__Records for this exercise__
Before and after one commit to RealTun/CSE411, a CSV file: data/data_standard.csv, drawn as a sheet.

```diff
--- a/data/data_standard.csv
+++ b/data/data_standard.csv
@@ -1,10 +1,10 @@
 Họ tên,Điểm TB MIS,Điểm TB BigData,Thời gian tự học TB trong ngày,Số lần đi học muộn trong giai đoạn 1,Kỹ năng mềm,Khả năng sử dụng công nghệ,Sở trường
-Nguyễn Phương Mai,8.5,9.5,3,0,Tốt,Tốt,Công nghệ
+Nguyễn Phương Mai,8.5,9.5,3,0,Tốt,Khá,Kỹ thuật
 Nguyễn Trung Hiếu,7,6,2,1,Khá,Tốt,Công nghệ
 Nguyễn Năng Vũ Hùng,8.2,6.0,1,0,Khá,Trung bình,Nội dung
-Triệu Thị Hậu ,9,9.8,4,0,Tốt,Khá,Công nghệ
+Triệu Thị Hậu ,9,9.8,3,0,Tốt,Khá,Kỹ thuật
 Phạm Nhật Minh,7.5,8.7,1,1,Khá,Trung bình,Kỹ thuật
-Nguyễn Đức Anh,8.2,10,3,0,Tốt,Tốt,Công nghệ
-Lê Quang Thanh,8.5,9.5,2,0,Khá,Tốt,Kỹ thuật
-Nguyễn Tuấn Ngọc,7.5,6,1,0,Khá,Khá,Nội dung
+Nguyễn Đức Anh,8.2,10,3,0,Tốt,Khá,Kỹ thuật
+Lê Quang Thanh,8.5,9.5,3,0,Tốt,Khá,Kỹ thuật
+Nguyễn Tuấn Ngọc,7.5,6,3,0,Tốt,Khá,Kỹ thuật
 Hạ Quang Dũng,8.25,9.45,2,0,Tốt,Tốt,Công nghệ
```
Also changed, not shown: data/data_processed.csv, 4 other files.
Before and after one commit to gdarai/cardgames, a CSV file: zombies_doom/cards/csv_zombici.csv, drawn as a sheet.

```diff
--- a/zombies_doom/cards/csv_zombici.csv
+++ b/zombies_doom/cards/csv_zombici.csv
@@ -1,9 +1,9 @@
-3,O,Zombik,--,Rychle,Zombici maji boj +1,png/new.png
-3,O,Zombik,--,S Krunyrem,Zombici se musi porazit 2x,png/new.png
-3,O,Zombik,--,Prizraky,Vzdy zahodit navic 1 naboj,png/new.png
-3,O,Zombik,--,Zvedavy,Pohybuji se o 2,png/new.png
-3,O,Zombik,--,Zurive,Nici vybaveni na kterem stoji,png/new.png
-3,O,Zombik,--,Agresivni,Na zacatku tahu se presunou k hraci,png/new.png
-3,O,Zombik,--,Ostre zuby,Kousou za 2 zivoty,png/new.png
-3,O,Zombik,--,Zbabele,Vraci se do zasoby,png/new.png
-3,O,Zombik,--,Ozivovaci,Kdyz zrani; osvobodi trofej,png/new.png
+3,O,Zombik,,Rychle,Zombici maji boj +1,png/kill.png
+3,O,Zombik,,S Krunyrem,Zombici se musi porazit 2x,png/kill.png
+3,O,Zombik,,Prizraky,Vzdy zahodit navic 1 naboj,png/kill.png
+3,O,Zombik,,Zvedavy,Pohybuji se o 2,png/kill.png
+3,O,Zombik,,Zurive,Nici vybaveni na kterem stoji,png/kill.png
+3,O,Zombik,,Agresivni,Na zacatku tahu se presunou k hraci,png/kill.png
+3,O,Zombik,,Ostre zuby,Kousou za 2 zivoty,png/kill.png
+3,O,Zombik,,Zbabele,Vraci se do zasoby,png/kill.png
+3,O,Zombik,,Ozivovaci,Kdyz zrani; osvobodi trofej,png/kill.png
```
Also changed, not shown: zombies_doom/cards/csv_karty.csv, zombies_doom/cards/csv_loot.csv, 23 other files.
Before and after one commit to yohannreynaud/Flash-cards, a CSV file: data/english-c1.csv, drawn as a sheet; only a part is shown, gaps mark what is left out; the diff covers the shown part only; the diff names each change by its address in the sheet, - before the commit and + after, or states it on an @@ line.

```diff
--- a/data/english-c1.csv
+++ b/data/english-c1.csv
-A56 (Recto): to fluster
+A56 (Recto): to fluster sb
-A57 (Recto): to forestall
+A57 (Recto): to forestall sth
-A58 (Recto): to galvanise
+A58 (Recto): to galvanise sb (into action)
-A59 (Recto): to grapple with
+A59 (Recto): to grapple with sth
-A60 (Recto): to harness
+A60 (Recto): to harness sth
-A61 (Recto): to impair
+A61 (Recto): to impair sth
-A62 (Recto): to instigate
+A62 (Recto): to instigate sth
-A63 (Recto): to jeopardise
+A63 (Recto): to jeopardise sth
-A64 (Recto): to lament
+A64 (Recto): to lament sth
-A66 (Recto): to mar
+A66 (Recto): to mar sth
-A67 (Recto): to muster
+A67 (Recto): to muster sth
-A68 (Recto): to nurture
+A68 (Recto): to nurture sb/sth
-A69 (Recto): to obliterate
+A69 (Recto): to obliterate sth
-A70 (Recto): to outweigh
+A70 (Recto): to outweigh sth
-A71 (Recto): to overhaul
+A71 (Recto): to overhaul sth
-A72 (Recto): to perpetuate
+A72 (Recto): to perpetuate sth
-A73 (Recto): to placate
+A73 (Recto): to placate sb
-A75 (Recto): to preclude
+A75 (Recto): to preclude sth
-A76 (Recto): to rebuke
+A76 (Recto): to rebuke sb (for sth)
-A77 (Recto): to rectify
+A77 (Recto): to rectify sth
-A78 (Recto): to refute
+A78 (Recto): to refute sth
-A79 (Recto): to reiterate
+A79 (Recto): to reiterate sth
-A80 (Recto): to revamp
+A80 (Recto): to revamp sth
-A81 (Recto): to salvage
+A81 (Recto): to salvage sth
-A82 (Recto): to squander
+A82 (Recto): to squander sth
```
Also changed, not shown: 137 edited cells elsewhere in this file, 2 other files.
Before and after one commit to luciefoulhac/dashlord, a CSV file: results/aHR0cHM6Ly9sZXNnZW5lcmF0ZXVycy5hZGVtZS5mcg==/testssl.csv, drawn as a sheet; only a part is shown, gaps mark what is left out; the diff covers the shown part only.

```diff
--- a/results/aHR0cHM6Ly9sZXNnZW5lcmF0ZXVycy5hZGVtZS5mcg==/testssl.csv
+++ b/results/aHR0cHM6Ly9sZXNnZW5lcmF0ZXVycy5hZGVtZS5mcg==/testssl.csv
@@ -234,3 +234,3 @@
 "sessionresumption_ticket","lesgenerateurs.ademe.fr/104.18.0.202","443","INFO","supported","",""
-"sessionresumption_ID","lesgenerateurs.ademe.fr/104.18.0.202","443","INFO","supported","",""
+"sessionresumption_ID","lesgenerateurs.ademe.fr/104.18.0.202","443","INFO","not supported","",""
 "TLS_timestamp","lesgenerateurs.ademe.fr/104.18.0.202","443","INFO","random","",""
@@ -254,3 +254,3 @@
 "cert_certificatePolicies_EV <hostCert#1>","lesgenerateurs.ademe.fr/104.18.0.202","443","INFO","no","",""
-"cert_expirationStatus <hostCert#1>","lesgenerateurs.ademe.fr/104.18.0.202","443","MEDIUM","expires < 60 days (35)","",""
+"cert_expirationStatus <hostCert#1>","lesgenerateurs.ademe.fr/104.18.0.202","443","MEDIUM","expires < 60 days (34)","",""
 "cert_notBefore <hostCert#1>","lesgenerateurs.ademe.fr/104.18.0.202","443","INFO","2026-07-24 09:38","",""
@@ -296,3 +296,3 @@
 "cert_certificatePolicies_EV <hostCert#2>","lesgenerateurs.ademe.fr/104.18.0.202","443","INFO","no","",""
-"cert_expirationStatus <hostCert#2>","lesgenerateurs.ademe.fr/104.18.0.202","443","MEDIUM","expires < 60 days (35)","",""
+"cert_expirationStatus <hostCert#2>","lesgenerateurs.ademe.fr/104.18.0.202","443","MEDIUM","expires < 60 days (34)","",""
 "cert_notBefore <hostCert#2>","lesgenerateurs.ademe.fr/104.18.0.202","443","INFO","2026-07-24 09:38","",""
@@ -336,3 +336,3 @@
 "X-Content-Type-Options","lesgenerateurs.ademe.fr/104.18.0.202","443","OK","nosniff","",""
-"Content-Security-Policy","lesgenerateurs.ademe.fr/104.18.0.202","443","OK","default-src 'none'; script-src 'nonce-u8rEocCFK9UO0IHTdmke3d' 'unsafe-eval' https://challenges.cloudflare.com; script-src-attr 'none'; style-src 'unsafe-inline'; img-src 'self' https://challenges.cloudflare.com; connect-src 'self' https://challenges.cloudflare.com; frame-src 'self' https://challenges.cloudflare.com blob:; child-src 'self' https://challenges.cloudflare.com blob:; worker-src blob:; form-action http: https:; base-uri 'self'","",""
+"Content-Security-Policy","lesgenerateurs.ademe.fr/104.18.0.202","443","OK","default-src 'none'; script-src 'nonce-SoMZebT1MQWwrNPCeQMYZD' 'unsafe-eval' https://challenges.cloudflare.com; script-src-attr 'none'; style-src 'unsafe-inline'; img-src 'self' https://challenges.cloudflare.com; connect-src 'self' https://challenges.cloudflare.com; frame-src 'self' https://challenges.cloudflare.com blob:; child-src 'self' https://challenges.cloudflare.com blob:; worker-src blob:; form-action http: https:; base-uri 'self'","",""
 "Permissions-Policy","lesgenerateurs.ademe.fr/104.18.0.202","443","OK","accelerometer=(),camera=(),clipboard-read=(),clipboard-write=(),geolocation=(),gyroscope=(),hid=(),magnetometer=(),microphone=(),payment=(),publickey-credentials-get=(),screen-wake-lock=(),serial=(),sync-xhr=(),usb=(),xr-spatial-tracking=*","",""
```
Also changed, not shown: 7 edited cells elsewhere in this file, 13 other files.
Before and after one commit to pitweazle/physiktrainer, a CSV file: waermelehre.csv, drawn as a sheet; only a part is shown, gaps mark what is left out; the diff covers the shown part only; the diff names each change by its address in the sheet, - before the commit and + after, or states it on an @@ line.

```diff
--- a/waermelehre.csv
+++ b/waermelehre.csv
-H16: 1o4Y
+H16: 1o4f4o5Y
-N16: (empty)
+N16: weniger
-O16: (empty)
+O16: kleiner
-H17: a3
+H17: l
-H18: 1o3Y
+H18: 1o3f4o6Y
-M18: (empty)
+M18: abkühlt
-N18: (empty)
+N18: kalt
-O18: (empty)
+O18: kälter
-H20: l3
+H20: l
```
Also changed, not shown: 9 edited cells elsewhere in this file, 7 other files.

__Problem details__
Every line of the listing that includes the word "expires" forms the answer.

__Task solution__
-"cert_expirationStatus <hostCert#1>","lesgenerateurs.ademe.fr/104.18.0.202","443","MEDIUM","expires < 60 days (35)","",""
+"cert_expirationStatus <hostCert#1>","lesgenerateurs.ademe.fr/104.18.0.202","443","MEDIUM","expires < 60 days (34)","",""
-"cert_expirationStatus <hostCert#2>","lesgenerateurs.ademe.fr/104.18.0.202","443","MEDIUM","expires < 60 days (35)","",""
+"cert_expirationStatus <hostCert#2>","lesgenerateurs.ademe.fr/104.18.0.202","443","MEDIUM","expires < 60 days (34)","",""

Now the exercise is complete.